- The innodb_log_files_in_group parameter needs to be set to its default value (2).
- The innodb_page_size parameter needs to be set to its default value (16 KB).
- The innodb_data_file_path parameter needs to be configured with a data file named “ibdata1:12M:autoextend”. If a database has two data files or a data file with a different name, you can’t migrate them using Aurora read replicas.
- The migration might take a while. Depending on the data volume you’re migrating, it might take several hours per tebibyte (TiB) of data.
Using a No-Code Data Replication Tool to Replicate Data from Amazon RDS to Amazon Aurora
For scenarios where you need to migrate data from sources that might not be compatible with AWS, you can opt for a no-code data replication tool.
You can streamline the Amazon RDS MySQL Amazon Aurora MySQL integration process by opting for an automated tool to:
- Focus on pressing engineering goals and free up the resources needed for them.
- Save time spent on data preparation thanks to a user-friendly UI.
- Enable business teams to quickly create accurate reports with no-code data replication tools.
- Access to near real-time data without sacrificing accuracy or consistency.
- Consolidate analytics-ready data for performance measurement and opportunity exploration.
Let’s take a look at the simplicity a cloud-based ELT tool like Hevo provides to your workflow:
Step 1: Configure Amazon RDS MySQL as a Source
Step 2: Configure Amazon Aurora MySQL as a Destination
And that’s it! Based on your inputs, Hevo will start replicating data from Amazon RDS MySQL to Amazon Aurora MySQL.
Note: Your Hevo pipeline can replicate up to 4090 columns for every table.
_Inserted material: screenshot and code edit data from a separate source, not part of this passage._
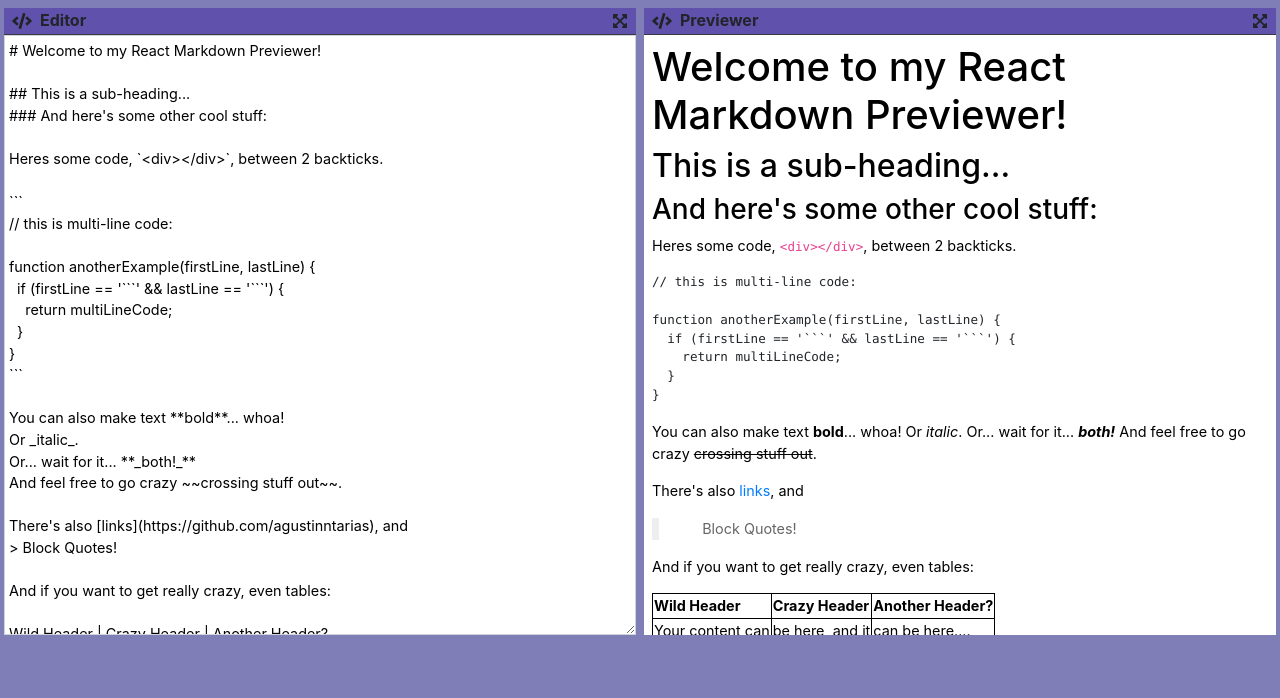
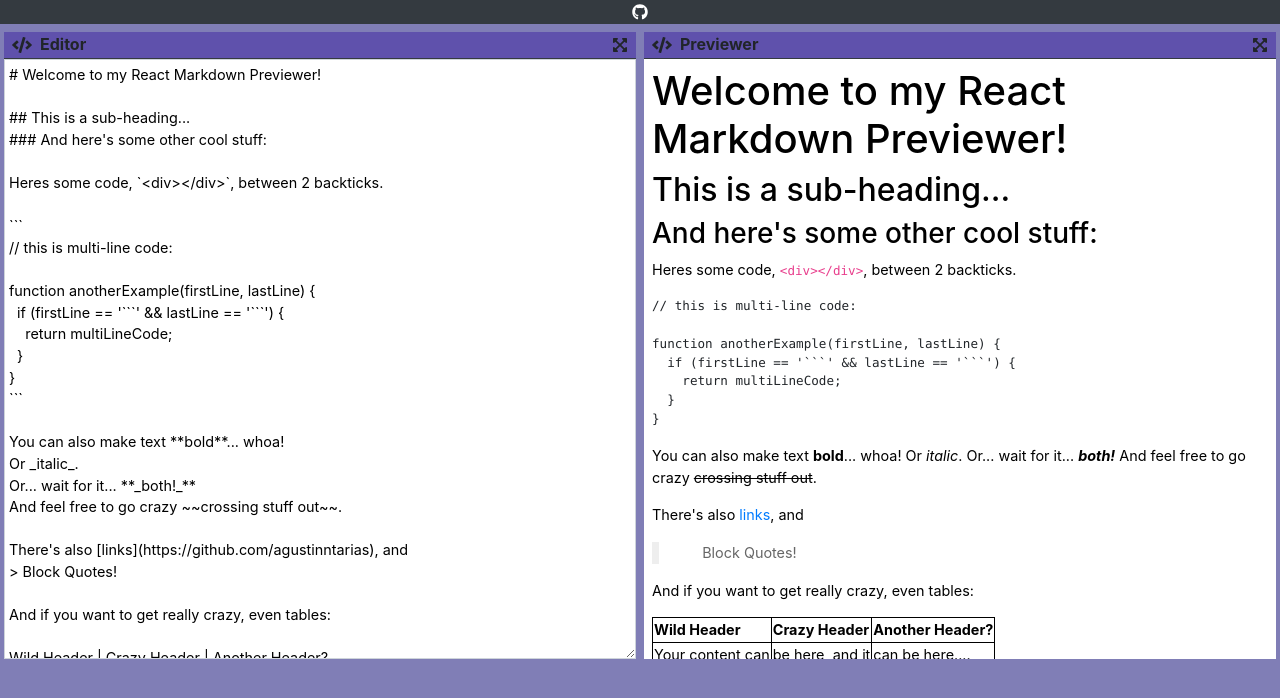
Before and after one commit to agustin-arias/simple-react-md-preview, a React (Create React App) app: page / in a window 1280 px wide. Shown: the top 698 px of the page. Built offline with nearby package versions, Linux system fonts and the light colour scheme.

Commit message:
Added github link

```diff
--- a/package.json
+++ b/package.json
@@ -3,7 +3,8 @@
   "version": "0.1.0",
   "private": true,
   "dependencies": {
-    "@fortawesome/fontawesome-svg-core": "^1.2.32",
+    "@fortawesome/fontawesome-svg-core": "^1.2.34",
+    "@fortawesome/free-brands-svg-icons": "^5.15.2",
     "@fortawesome/free-solid-svg-icons": "^5.15.1",
     "@fortawesome/react-fontawesome": "^0.1.14",
     "@testing-library/jest-dom": "^5.11.4",
--- a/src/App.tsx
+++ b/src/App.tsx
@@ -2,6 +2,7 @@
 import { Editor } from "./components/Editor";
 import { Previewer } from "./components/Previewer";
 import { initialText } from "./initialText";
+import { LinkToPage } from "./LinkToPage";
 
 function App() {
   const [code, setCode] = useState(initialText);
@@ -9,6 +10,9 @@
   const [hidePreviewer, setHidePreviewer] = useState(false);
 
   return (
+    <>
+      <LinkToPage url="https://github.com/agustinntarias/simple-react-md-preview" />
+
       <div className="d-md-flex">
         <Editor
           code={code}
@@ -32,6 +36,7 @@
           }}
         />
       </div>
+    </>
   );
 }
 
--- /dev/null
+++ b/src/LinkToPage.tsx
@@ -0,0 +1,19 @@
+import { faGithub } from "@fortawesome/free-brands-svg-icons";
+import { FontAwesomeIcon } from "@fortawesome/react-fontawesome";
+import React from "react";
+
+interface LinkToPageProps {
+  url: string;
+}
+
+export const LinkToPage: React.FC<LinkToPageProps> = ({ url }) => {
+  return (
+    <div id="footer" className="containter-fluid bg-dark">
+      <a href={url}>
+        <div className="d-flex justify-content-center p-1 text-white">
+          <FontAwesomeIcon icon={faGithub} />
+        </div>
+      </a>
+    </div>
+  );
+};
--- a/src/components/Window.css
+++ b/src/components/Window.css
@@ -1,15 +1,3 @@
-@media only screen and (min-width: 586px) {
-  .fixed-width-editor {
-    width: 538px;
-  }
-}
-
-@media only screen and (min-width: 768px) {
-  .fixed-width-previewer {
-    width: 718px;
-  }
-}
-
 .btn:hover {
   color: #77dd18 !important;
   text-decoration: none;
--- a/src/components/Window.tsx
+++ b/src/components/Window.tsx
@@ -27,7 +27,7 @@
   }
   return (
     <div
-      className={`${hideOther ? "col-md-12" : "col-md-6"} px-1 pt-2`}
+      className={`${hideOther ? "col-md-12" : "col-md-6"} px-1 pt-2 animate-width`}
       key={`window-${name}`}
     >
       <form>
```
Also changed, not shown: 2 other files (tests, documents, lock files or other folders). Lines whose indentation alone changed are shown as unchanged.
Suppose you’d like to dive deeper into how your pipelines are configured for this use case. In that case, you can read the official documentation for configuring Amazon RDS MySQL as a source and Amazon Aurora MySQL as a destination.
However, Amazon Aurora MySQL is not a recommended destination for your production pipelines. It might run into the following issues:
- Slow handling of the high frequency of inserts in the database.
- Issues in handling large query traffic for analytical workloads.
- Need for frequent and regular maintenance.
What can you hope to achieve by replicating data from Amazon RDS to Amazon Aurora?
Through Amazon RDS to Amazon Aurora integration, you’ll be able to help your business stakeholders with the following:
- Aggregate the data of individual interaction of the product for any event.
- Finding the customer journey within the product (website/application).
- Integrating transactional data from different functional groups (Sales, marketing, product, Human Resources) and finding answers. For example:
- Which Development features were responsible for an App Outage in a given duration?
- Which product categories on your website were most profitable?
- How does the Failure Rate in individual assembly units affect Inventory Turnover?
In this article, we’ve talked about two ways that you can use to replicate data from Amazon RDS to Amazon Aurora MySQL: via Aurora read replicas and through a no-code data replication tool, Hevo.
Hevo allows you to replicate data in near real-time from 150+ sources like Amazon RDS MySQL to the destination of your choice including Amazon Aurora MySQL, BigQuery, Snowflake, Redshift, Databricks, and Firebolt, without writing a single line of code. We’d suggest you use this data replication tool for real-time demands that require you to pull data from SaaS sources. This’ll free up your engineering bandwidth, allowing you to focus on more productive tasks.
For rare times things go wrong, Hevo ensures zero data loss. To find the root cause of an issue, Hevo also lets you monitor your workflow so that you can address the issue before it derails the entire workflow. Add 24*7 customer support to the list, and you get a reliable tool that puts you at the wheel with greater visibility.
If you don’t want SaaS tools with unclear pricing that burn a hole in your pocket, opt for a tool that offers a simple, transparent pricing model. Hevo has 3 usage-based pricing plans starting with a free tier, where you can ingest up to 1 million records.
Schedule a demo to see if Hevo would be a good fit for you, today!